> _Exercise brief_
Within the records that follow, find every line containing the string "appears". Copy those lines.

[Content revision data]
________________
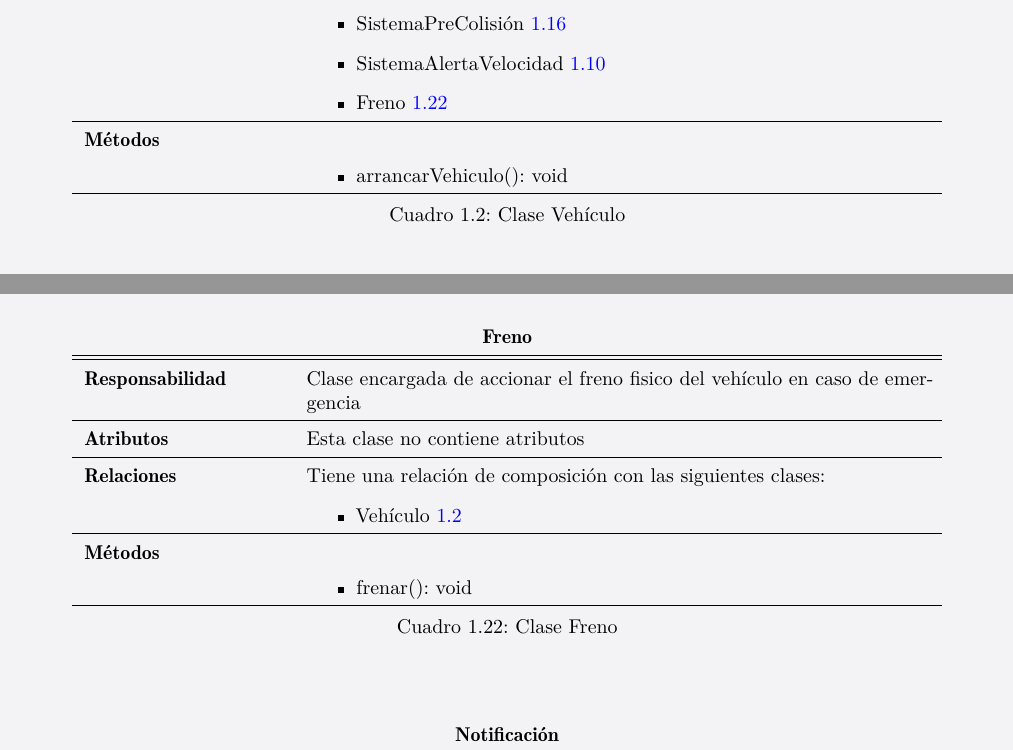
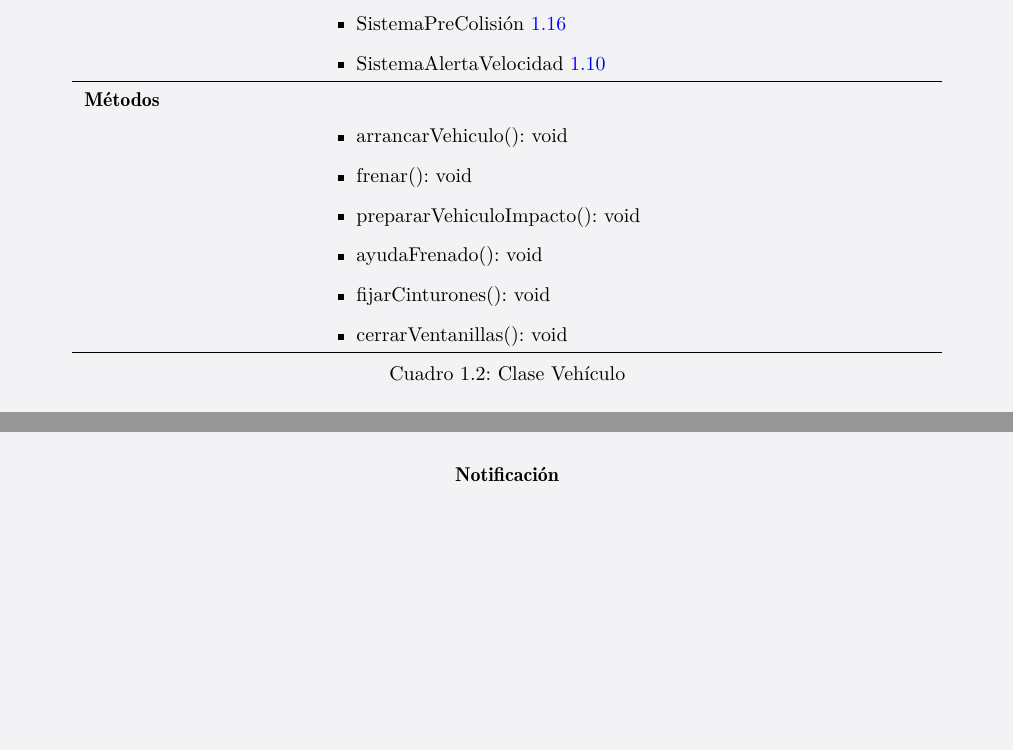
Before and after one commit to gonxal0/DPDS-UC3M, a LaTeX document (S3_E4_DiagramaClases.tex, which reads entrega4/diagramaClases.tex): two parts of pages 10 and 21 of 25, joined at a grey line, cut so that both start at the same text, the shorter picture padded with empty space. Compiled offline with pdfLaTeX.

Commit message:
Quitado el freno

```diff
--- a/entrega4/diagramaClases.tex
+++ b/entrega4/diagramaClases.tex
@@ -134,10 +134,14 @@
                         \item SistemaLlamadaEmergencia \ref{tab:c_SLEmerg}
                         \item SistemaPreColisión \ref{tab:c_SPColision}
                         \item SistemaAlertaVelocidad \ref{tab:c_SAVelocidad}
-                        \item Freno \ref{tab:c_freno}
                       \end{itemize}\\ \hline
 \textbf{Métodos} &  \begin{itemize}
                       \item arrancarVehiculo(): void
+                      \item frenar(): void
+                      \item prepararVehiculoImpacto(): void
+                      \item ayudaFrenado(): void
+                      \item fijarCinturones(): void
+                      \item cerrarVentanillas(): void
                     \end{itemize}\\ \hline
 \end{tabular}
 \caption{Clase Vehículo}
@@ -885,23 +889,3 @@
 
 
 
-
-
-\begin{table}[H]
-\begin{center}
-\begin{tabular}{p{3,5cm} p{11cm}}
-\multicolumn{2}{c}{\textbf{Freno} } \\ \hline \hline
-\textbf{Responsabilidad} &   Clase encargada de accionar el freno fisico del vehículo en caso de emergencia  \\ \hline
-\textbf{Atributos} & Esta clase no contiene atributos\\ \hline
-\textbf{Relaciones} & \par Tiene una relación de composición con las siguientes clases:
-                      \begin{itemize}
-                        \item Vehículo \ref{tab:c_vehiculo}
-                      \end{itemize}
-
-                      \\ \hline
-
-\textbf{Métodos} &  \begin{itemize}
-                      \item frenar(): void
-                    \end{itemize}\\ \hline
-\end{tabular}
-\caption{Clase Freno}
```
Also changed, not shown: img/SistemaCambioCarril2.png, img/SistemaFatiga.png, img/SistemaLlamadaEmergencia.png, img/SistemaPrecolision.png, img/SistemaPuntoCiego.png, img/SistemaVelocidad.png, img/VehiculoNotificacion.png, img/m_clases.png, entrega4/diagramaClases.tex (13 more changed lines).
________________
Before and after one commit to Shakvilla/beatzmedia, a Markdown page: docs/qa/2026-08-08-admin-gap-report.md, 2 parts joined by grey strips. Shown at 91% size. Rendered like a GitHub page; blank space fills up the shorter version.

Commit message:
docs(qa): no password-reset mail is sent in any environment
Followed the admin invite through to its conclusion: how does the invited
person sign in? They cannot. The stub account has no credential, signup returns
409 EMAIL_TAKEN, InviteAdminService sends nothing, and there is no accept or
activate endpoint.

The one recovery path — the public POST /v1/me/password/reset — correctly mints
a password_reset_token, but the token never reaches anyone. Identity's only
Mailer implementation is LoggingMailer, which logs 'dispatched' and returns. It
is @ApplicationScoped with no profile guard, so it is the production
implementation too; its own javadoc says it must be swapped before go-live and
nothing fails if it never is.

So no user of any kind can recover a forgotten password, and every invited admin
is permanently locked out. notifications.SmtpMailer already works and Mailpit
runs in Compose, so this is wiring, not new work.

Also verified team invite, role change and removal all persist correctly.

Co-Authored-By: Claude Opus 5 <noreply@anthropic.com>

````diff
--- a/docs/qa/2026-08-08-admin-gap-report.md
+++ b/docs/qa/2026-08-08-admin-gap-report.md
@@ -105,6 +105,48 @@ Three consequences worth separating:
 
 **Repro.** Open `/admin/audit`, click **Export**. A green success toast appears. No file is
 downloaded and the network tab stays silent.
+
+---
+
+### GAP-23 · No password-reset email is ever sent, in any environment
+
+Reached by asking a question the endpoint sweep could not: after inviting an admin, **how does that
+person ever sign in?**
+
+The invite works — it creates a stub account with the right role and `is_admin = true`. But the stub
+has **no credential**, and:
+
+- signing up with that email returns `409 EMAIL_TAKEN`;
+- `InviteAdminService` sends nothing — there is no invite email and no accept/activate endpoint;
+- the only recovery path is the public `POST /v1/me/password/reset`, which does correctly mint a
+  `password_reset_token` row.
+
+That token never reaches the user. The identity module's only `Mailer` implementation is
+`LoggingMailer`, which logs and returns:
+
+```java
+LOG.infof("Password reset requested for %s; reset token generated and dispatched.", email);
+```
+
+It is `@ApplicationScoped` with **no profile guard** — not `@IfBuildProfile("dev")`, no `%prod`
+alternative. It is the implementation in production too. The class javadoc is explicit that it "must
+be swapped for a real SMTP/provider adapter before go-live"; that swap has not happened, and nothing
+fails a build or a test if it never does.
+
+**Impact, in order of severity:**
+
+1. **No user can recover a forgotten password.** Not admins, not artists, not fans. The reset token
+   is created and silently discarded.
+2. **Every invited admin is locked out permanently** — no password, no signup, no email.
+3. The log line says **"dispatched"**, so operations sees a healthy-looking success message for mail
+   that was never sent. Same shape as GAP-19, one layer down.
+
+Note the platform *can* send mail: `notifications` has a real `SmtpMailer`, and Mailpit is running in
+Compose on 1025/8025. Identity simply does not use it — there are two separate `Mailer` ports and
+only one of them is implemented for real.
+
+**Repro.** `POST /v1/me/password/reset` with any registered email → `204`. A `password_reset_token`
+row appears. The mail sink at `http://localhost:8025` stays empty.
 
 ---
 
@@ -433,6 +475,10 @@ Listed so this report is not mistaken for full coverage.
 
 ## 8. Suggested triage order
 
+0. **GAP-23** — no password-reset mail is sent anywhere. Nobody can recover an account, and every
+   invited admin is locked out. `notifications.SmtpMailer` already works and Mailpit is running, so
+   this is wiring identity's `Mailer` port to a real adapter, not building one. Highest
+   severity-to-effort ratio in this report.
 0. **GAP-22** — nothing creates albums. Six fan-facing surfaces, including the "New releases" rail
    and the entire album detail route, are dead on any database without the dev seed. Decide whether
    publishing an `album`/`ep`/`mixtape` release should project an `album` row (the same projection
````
________________
> _Result of the exercise_
 **Repro.** Open `/admin/audit`, click **Export**. A green success toast appears. No file is
+row appears. The mail sink at `http://localhost:8025` stays empty.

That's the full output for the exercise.